**Data for the task:**

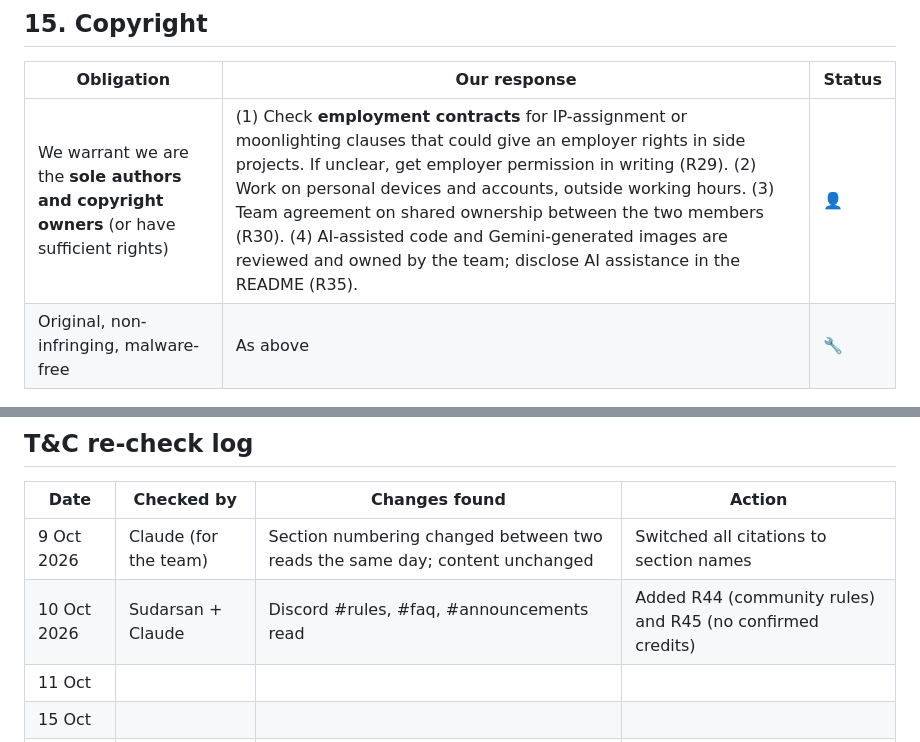
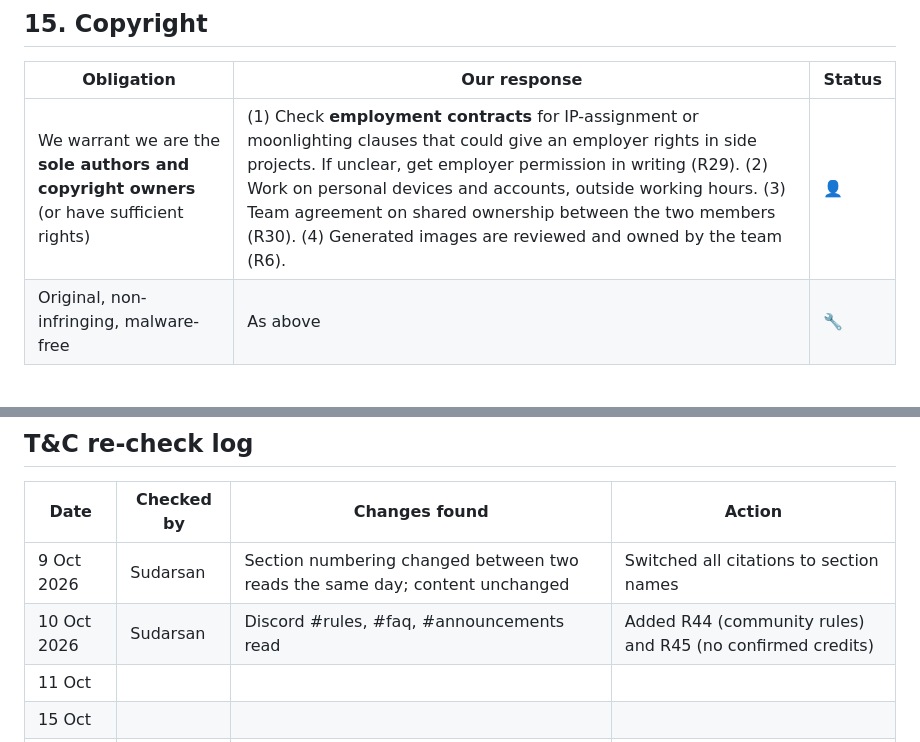
Before and after one commit to sudarsan-22/breedernear-ai, a Markdown page: docs/event/06-terms-compliance-matrix.md, 2 parts joined by grey strips. GitHub-like rendering.

```diff
--- a/docs/event/06-terms-compliance-matrix.md
+++ b/docs/event/06-terms-compliance-matrix.md
@@ -122,7 +122,7 @@ Risk IDs (R#) refer to the [risk tracker](02-rules-dos-and-donts.md#risk-tracker
 
 | Obligation | Our response | Status |
 |---|---|---|
-| We warrant we are the **sole authors and copyright owners** (or have sufficient rights) | (1) Check **employment contracts** for IP-assignment or moonlighting clauses that could give an employer rights in side projects. If unclear, get employer permission in writing (R29). (2) Work on personal devices and accounts, outside working hours. (3) Team agreement on shared ownership between the two members (R30). (4) AI-assisted code and Gemini-generated images are reviewed and owned by the team; disclose AI assistance in the README (R35). | 👤 |
+| We warrant we are the **sole authors and copyright owners** (or have sufficient rights) | (1) Check **employment contracts** for IP-assignment or moonlighting clauses that could give an employer rights in side projects. If unclear, get employer permission in writing (R29). (2) Work on personal devices and accounts, outside working hours. (3) Team agreement on shared ownership between the two members (R30). (4) Generated images are reviewed and owned by the team (R6). | 👤 |
 | Original, non-infringing, malware-free | As above | 🔧 |
 
 ## 16. General Eligibility and Age
@@ -175,8 +175,8 @@ Risk IDs (R#) refer to the [risk tracker](02-rules-dos-and-donts.md#risk-tracker
 
 | Date | Checked by | Changes found | Action |
 |---|---|---|---|
-| 9 Oct 2026 | Claude (for the team) | Section numbering changed between two reads the same day; content unchanged | Switched all citations to section names |
-| 10 Oct 2026 | Sudarsan + Claude | Discord #rules, #faq, #announcements read | Added R44 (community rules) and R45 (no confirmed credits) |
+| 9 Oct 2026 | Sudarsan | Section numbering changed between two reads the same day; content unchanged | Switched all citations to section names |
+| 10 Oct 2026 | Sudarsan | Discord #rules, #faq, #announcements read | Added R44 (community rules) and R45 (no confirmed credits) |
 | 11 Oct | | | |
 | 15 Oct | | | |
 | 17 Oct | | | |
```
Also changed, not shown: README.md (+1 -1 lines), docs/event/02-rules-dos-and-donts.md (+2 -2 lines).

**Action item:** Every line above is to be duplicated exactly; no picture should be carried over.

**Task response:**
Before and after one commit to sudarsan-22/breedernear-ai, a Markdown page: docs/event/06-terms-compliance-matrix.md, 2 parts joined by grey strips. GitHub-like rendering.

```diff
--- a/docs/event/06-terms-compliance-matrix.md
+++ b/docs/event/06-terms-compliance-matrix.md
@@ -122,7 +122,7 @@ Risk IDs (R#) refer to the [risk tracker](02-rules-dos-and-donts.md#risk-tracker
 
 | Obligation | Our response | Status |
 |---|---|---|
-| We warrant we are the **sole authors and copyright owners** (or have sufficient rights) | (1) Check **employment contracts** for IP-assignment or moonlighting clauses that could give an employer rights in side projects. If unclear, get employer permission in writing (R29). (2) Work on personal devices and accounts, outside working hours. (3) Team agreement on shared ownership between the two members (R30). (4) AI-assisted code and Gemini-generated images are reviewed and owned by the team; disclose AI assistance in the README (R35). | 👤 |
+| We warrant we are the **sole authors and copyright owners** (or have sufficient rights) | (1) Check **employment contracts** for IP-assignment or moonlighting clauses that could give an employer rights in side projects. If unclear, get employer permission in writing (R29). (2) Work on personal devices and accounts, outside working hours. (3) Team agreement on shared ownership between the two members (R30). (4) Generated images are reviewed and owned by the team (R6). | 👤 |
 | Original, non-infringing, malware-free | As above | 🔧 |
 
 ## 16. General Eligibility and Age
@@ -175,8 +175,8 @@ Risk IDs (R#) refer to the [risk tracker](02-rules-dos-and-donts.md#risk-tracker
 
 | Date | Checked by | Changes found | Action |
 |---|---|---|---|
-| 9 Oct 2026 | Claude (for the team) | Section numbering changed between two reads the same day; content unchanged | Switched all citations to section names |
-| 10 Oct 2026 | Sudarsan + Claude | Discord #rules, #faq, #announcements read | Added R44 (community rules) and R45 (no confirmed credits) |
+| 9 Oct 2026 | Sudarsan | Section numbering changed between two reads the same day; content unchanged | Switched all citations to section names |
+| 10 Oct 2026 | Sudarsan | Discord #rules, #faq, #announcements read | Added R44 (community rules) and R45 (no confirmed credits) |
 | 11 Oct | | | |
 | 15 Oct | | | |
 | 17 Oct | | | |
```
Also changed, not shown: README.md (+1 -1 lines), docs/event/02-rules-dos-and-donts.md (+2 -2 lines).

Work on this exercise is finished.